We only need 7 numbers for modulus (or clock) arithmetic mod 7
including working with fractions. Explore how to divide numbers and
write fractions in modulus arithemtic.
It is impossible to trisect an angle using only ruler and compasses
but it can be done using a carpenter's square.
Follow the hints and prove Pick's Theorem.
A blue coin rolls round two yellow coins which touch. The coins are
the same size. How many revolutions does the blue coin make when it
rolls all the way round the yellow coins? Investigate for a. . . .
The country Sixtania prints postage stamps with only three values 6 lucres, 10 lucres and 15 lucres (where the currency is in lucres).Which values cannot be made up with combinations of these postage. . . .
Find all positive integers a and b for which the two equations:
x^2-ax+b = 0 and x^2-bx+a = 0 both have positive integer solutions.
Prove that you cannot form a Magic W with a total of 12 or less or

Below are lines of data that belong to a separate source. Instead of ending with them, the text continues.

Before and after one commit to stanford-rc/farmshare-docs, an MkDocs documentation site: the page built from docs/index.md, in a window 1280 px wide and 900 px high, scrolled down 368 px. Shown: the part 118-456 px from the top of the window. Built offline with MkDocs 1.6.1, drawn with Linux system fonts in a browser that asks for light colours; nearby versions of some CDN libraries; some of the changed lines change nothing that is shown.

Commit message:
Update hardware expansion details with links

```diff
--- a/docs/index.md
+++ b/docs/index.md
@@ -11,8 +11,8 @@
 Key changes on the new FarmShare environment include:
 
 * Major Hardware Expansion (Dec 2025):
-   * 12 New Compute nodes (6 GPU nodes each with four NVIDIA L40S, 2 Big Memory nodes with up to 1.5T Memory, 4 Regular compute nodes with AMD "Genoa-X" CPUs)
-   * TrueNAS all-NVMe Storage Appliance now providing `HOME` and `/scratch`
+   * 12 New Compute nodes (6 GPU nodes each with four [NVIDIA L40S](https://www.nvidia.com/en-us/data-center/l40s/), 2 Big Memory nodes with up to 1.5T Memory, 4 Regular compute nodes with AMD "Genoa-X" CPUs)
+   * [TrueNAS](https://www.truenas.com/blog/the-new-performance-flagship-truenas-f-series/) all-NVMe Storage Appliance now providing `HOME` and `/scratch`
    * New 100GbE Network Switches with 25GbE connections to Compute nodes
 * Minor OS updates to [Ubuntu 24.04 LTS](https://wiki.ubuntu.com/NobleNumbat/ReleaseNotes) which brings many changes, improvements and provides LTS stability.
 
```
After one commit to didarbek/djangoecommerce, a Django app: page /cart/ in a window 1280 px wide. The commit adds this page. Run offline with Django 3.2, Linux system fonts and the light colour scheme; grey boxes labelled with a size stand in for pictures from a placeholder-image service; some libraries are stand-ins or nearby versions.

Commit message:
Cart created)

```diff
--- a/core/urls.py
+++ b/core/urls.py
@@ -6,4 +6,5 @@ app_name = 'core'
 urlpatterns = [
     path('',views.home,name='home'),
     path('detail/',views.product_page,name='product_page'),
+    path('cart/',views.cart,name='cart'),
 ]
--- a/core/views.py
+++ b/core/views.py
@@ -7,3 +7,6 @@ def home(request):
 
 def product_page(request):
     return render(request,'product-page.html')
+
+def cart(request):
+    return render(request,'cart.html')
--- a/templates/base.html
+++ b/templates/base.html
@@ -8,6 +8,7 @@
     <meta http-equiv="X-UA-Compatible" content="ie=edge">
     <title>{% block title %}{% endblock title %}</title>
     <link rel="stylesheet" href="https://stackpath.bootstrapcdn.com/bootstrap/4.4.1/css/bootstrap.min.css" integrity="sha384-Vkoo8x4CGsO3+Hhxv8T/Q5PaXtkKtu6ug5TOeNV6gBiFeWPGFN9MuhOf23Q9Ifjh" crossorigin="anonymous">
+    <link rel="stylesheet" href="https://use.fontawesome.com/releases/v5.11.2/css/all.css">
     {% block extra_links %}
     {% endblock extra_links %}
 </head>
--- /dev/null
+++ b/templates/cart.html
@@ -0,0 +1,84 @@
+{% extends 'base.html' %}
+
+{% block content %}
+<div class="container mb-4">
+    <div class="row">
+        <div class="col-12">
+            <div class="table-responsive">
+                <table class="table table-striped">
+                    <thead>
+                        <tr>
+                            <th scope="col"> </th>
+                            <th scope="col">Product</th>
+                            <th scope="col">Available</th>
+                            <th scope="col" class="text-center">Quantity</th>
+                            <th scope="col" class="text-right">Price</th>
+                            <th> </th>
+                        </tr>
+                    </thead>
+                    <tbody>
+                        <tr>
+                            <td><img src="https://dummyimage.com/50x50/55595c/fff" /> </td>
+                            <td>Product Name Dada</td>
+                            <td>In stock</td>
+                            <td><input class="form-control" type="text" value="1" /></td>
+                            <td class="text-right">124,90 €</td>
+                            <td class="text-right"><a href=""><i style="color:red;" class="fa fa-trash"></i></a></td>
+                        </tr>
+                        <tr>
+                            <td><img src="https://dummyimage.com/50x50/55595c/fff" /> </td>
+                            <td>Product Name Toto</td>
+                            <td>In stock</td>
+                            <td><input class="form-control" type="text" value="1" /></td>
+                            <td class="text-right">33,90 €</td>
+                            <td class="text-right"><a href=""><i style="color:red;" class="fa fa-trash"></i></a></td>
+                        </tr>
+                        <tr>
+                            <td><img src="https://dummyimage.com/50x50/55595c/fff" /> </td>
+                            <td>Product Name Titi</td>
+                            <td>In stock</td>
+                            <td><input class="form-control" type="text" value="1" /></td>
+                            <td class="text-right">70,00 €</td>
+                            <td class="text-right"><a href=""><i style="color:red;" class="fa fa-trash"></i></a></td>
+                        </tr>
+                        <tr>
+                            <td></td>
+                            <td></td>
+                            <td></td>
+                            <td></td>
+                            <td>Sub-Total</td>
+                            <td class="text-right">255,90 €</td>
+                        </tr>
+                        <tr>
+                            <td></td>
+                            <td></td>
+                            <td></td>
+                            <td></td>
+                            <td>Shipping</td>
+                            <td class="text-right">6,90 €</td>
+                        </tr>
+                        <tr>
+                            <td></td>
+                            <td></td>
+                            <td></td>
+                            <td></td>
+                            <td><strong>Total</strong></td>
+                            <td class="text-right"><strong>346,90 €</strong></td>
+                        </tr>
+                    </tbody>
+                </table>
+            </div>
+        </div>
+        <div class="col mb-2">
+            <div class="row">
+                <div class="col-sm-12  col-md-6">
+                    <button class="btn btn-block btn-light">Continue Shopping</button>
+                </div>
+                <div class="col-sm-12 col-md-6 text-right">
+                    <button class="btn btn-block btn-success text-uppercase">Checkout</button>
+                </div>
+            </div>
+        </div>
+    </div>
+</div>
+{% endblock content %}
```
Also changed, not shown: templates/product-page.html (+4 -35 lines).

with a with a total of 18 or more.
When if ever do you get the right answer if you add two fractions
by adding the numerators and adding the denominators?
The first of five articles concentrating on whole number dynamics, ideas of general dynamical systems are introduced and seen in concrete cases.
The final of five articles which containe the proof of why the sequence introduced in article IV either reaches the fixed point 0 or the sequence enters a repeating cycle of four values.
Fractional calculus is a generalisation of ordinary calculus where you can differentiate n times when n is not a whole number.
Professor Korner has generously supported school mathematics for more than 30 years and has been a good friend to NRICH since it started.
Start with any whole number N, write N as a multiple of 10 plus a remainder R and produce a new whole number N'. Repeat. What happens?
This article looks at knight's moves on a chess board and introduces you to the idea of vectors and vector addition.
This article extends the discussions in "Whole number dynamics I". Continuing the proof that, for all starting points, the Happy Number sequence goes into a loop or homes in on a fixed point.
In this third of five articles we prove that whatever whole number we start with for the Happy Number sequence we will always end up with some set of numbers being repeated over and over again.
Some puzzles requiring no knowledge of knot theory, just a careful
inspection of the patterns. A glimpse of the classification of
knots and a little about prime knots, crossing numbers and. . . .
A composite number is one that is neither prime nor 1. Show that
10201 is composite in any base.
Have a go at being mathematically negative, by negating these